- authentic; true: a bona fide sample of Lincoln's handwriting.
Origin of bona fide
Examples from the Web for bonafide
Super Bowl Halftime Shows are no longer kitschy theme park spectacles, but bonafide entertainment events.Inside New York City’s Super Bowl Music Blitz
January 27, 2014
He was a bonafide stud, and gained the affections of an entire generation of Millennials.Actor Paul Walker, Star of ‘The Fast and the Furious’ Films, Dies In Car Crash
December 1, 2013
Judging from the list, it seems like German chancellor Angela Merkel is a bonafide Adidas addict.Sarkozy Gave the Obamas $41,000 Worth of Swag

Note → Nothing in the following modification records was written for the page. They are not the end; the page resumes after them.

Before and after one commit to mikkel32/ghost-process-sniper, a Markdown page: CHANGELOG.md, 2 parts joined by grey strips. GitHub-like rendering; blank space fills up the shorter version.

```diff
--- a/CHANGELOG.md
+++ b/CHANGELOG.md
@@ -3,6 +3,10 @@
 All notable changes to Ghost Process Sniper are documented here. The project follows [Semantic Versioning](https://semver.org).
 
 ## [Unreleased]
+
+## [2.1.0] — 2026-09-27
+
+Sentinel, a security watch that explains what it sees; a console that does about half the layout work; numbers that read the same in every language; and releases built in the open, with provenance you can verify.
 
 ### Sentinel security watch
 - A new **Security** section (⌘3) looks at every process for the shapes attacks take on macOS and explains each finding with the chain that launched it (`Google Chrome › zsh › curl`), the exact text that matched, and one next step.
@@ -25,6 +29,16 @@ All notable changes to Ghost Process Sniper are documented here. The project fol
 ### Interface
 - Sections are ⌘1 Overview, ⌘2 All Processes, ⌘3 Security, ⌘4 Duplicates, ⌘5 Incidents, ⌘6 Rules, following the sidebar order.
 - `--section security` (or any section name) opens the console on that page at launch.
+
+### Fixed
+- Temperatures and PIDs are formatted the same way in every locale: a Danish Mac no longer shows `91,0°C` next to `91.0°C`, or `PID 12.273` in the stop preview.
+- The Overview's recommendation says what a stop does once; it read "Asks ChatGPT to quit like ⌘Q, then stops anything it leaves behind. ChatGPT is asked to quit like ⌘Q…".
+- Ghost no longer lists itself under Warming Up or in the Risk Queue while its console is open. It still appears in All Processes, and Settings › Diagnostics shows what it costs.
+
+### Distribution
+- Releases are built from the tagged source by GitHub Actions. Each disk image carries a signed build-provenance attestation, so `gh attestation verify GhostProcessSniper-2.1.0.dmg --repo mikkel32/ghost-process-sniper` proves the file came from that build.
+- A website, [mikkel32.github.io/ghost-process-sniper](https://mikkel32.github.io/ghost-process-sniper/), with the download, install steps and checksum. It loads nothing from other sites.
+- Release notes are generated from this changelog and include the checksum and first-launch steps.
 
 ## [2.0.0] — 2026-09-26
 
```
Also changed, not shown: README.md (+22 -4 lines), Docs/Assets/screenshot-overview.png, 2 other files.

Misty White Sidell
April 26, 2013
Seth Rogen, a soft-bellied, bong-loving schlub in Knocked Up, is now a bonafide superhero in the forthcoming The Green Hornet.The Nerds' Last Hurrah
June 2, 2010
It is really too bad that they don't exist as objective, bonafide compilations of the elder and darker Lore!The Fantasy Fan November 1933
Charles D. Hornig
It was evidently a voodoo ceremony they were enacting, and I knew it could not be complete—if bonafide—without the snake.The Voodoo Gold Trail
- real or genuinea bona fide manuscript
- undertaken in good faitha bona fide agreement
- Irish informal a public house licensed to remain open after normal hours to serve bona fide travellers
Word Origin and History for bonafide
see bona fide.
1540s, Latin, literally "in good faith," ablative of bona fides "good faith" (see faith). Originally used as an adverb, later (18c.) also as an adjective. The opposite is mala fide.
Genuine: “The offer was a bona fide business opportunity: they really meant to carry it through.” From Latin, meaning “in good faith.”